### [Exercise brief]
While you copy the lines below, skip the pictures and keep the rest exact.
====== Source material
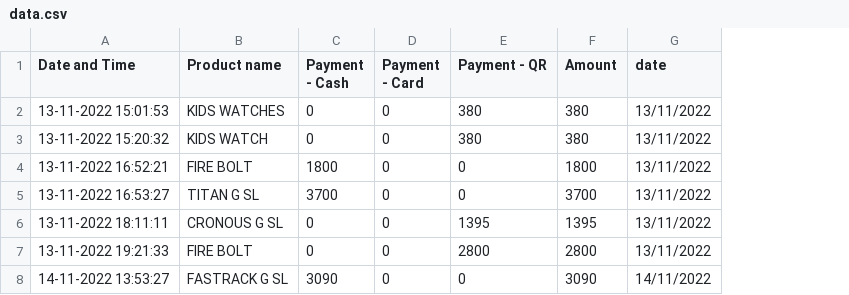
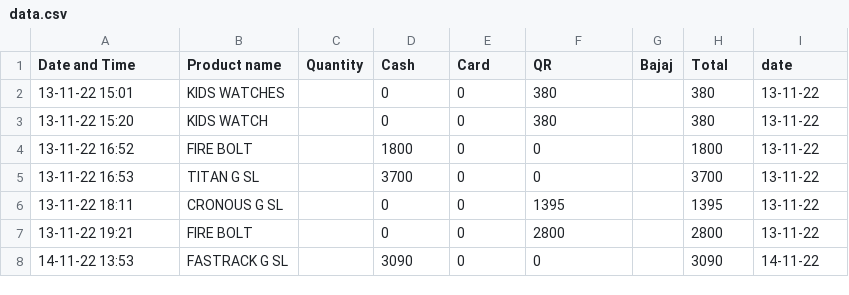
Before and after one commit to harishindl/sales_test, a CSV file: data.csv, drawn as a sheet; addresses are those after the commit; the diff names each change by its address in the sheet, - before the commit and + after, or states it on an @@ line.

Commit message:
committing files

```diff
--- a/data.csv
+++ b/data.csv
+column C (Quantity), empty
+column G (Bajaj), empty
-D1: Payment - Cash
+D1: Cash
-E1: Payment - Card
+E1: Card
-F1: Payment - QR
+F1: QR
-H1: Amount
+H1: Total
-A2 (Date and Time): 13-11-2022 15:01:53
+A2 (Date and Time): 13-11-22 15:01
-I2:I7 (date): 13/11/2022
+I2:I7 (date): 13-11-22
-A3 (Date and Time): 13-11-2022 15:20:32
+A3 (Date and Time): 13-11-22 15:20
-A4 (Date and Time): 13-11-2022 16:52:21
+A4 (Date and Time): 13-11-22 16:52
-A5 (Date and Time): 13-11-2022 16:53:27
+A5 (Date and Time): 13-11-22 16:53
-A6 (Date and Time): 13-11-2022 18:11:11
+A6 (Date and Time): 13-11-22 18:11
-A7 (Date and Time): 13-11-2022 19:21:33
+A7 (Date and Time): 13-11-22 19:21
-A8 (Date and Time): 14-11-2022 13:53:27
+A8 (Date and Time): 14-11-22 13:53
-I8 (date): 14/11/2022
+I8 (date): 14-11-22
```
============
### [Task response]
Before and after one commit to harishindl/sales_test, a CSV file: data.csv, drawn as a sheet; addresses are those after the commit; the diff names each change by its address in the sheet, - before the commit and + after, or states it on an @@ line.

Commit message:
committing files

```diff
--- a/data.csv
+++ b/data.csv
+column C (Quantity), empty
+column G (Bajaj), empty
-D1: Payment - Cash
+D1: Cash
-E1: Payment - Card
+E1: Card
-F1: Payment - QR
+F1: QR
-H1: Amount
+H1: Total
-A2 (Date and Time): 13-11-2022 15:01:53
+A2 (Date and Time): 13-11-22 15:01
-I2:I7 (date): 13/11/2022
+I2:I7 (date): 13-11-22
-A3 (Date and Time): 13-11-2022 15:20:32
+A3 (Date and Time): 13-11-22 15:20
-A4 (Date and Time): 13-11-2022 16:52:21
+A4 (Date and Time): 13-11-22 16:52
-A5 (Date and Time): 13-11-2022 16:53:27
+A5 (Date and Time): 13-11-22 16:53
-A6 (Date and Time): 13-11-2022 18:11:11
+A6 (Date and Time): 13-11-22 18:11
-A7 (Date and Time): 13-11-2022 19:21:33
+A7 (Date and Time): 13-11-22 19:21
-A8 (Date and Time): 14-11-2022 13:53:27
+A8 (Date and Time): 14-11-22 13:53
-I8 (date): 14/11/2022
+I8 (date): 14-11-22
```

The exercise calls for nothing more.